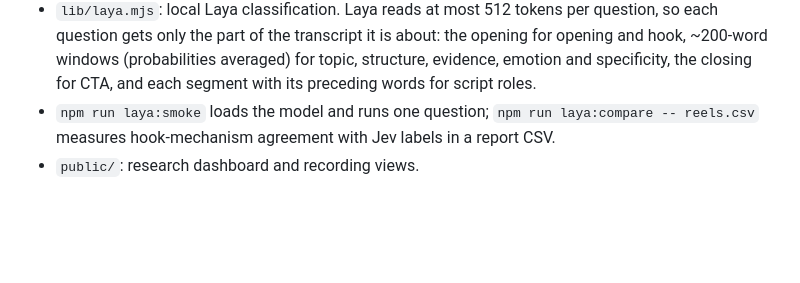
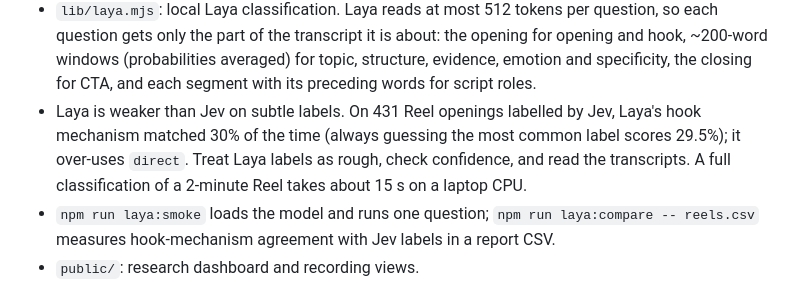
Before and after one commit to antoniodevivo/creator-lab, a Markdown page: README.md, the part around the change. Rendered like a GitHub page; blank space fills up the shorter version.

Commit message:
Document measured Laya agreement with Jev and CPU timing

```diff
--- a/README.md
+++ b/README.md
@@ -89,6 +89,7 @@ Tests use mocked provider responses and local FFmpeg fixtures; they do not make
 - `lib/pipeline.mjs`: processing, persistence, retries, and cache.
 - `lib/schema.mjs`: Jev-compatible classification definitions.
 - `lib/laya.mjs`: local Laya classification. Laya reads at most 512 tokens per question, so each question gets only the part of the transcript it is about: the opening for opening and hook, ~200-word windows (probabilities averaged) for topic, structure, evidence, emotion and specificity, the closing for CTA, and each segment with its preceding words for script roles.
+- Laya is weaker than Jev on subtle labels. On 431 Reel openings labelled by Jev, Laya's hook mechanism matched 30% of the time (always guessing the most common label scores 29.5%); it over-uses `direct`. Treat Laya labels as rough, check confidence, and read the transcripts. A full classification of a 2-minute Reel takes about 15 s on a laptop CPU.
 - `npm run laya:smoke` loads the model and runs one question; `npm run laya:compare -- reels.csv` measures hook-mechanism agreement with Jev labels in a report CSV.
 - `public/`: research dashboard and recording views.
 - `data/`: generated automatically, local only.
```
* * *
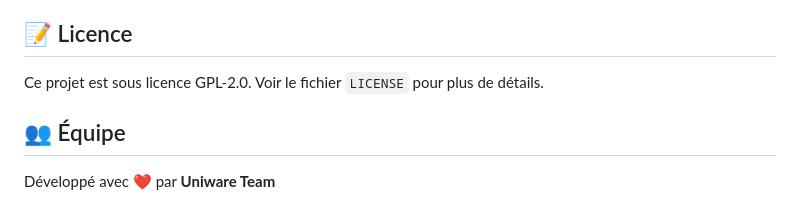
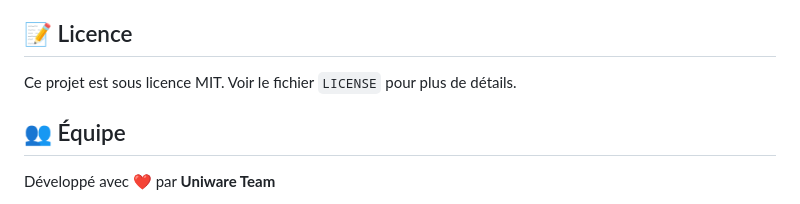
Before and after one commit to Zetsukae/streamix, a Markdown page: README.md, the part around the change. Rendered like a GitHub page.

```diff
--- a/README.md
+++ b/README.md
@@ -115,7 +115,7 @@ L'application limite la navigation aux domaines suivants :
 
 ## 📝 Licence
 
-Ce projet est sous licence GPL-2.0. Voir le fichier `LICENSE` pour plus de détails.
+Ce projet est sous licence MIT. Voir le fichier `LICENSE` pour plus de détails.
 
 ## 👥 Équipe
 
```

> [Task instructions] Look through the data above for lines holding the word "with". State how many there are and nothing else.

> [Response below] 3